Records excerpted from a collection:
··········

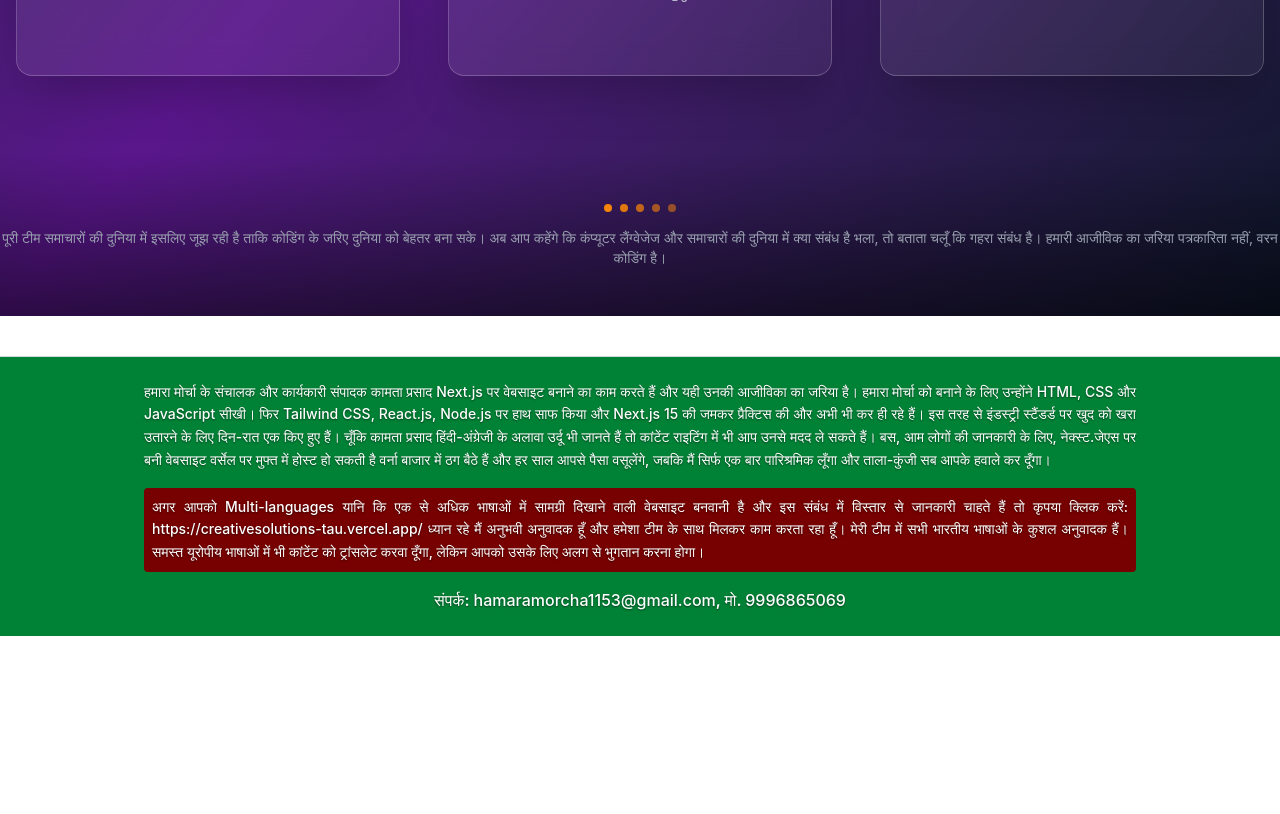
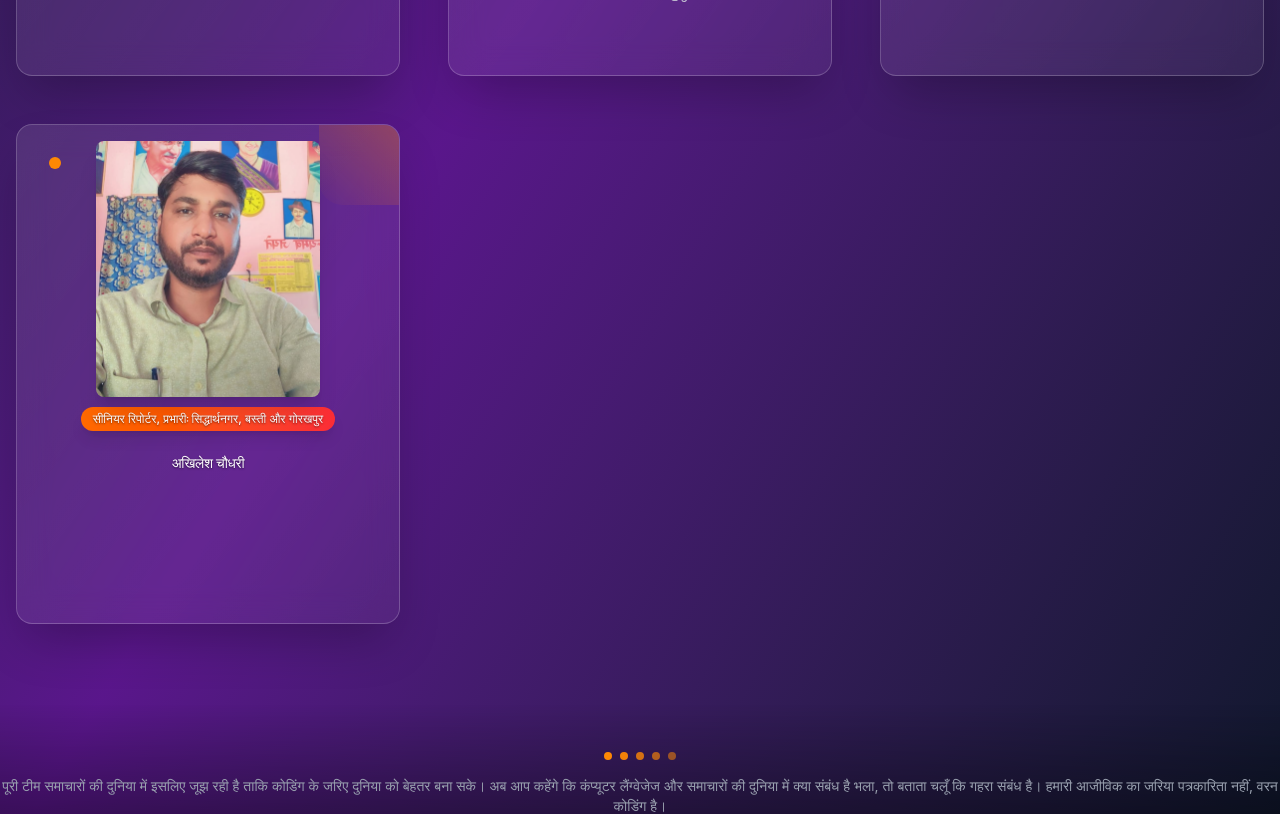
Before and after one commit to kp1153/hamara-morcha-final, a Next.js app: page /team in a window 1280 px wide. Shown: the part 1420-2234 px from the top of the page. Before the commit the page ends 2056 px from the top, so only its background shows below. Built offline with nearby package versions, Linux system fonts and the light colour scheme.

Commit message:
Fixed some issues

```diff
--- a/app/team/page.js
+++ b/app/team/page.js
@@ -35,6 +35,13 @@ const teamMembers = [
     name: "सुमन तिवारी",
     role: "प्रबंध निदेशक",
     photo: "/images/5.jpg",
+  },
+  {
+    id: 6,
+    name: "अखिलेश चौधरी",
+    role: "सीनियर रिपोर्टर, प्रभारीः सिद्धार्थनगर, बस्ती और गोरखपुर",
+    photo: "/images/6.jpg",
+    phone: "77540 93975",
   },
 ];
 
```
Also changed, not shown: public/images/6.jpg (added).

··········

Retype the records in full. Do not carry over the images.

Before and after one commit to kp1153/hamara-morcha-final, a Next.js app: page /team in a window 1280 px wide. Shown: the part 1420-2234 px from the top of the page. Before the commit the page ends 2056 px from the top, so only its background shows below. Built offline with nearby package versions, Linux system fonts and the light colour scheme.

Commit message:
Fixed some issues

```diff
--- a/app/team/page.js
+++ b/app/team/page.js
@@ -35,6 +35,13 @@ const teamMembers = [
     name: "सुमन तिवारी",
     role: "प्रबंध निदेशक",
     photo: "/images/5.jpg",
+  },
+  {
+    id: 6,
+    name: "अखिलेश चौधरी",
+    role: "सीनियर रिपोर्टर, प्रभारीः सिद्धार्थनगर, बस्ती और गोरखपुर",
+    photo: "/images/6.jpg",
+    phone: "77540 93975",
   },
 ];
 
```
Also changed, not shown: public/images/6.jpg (added).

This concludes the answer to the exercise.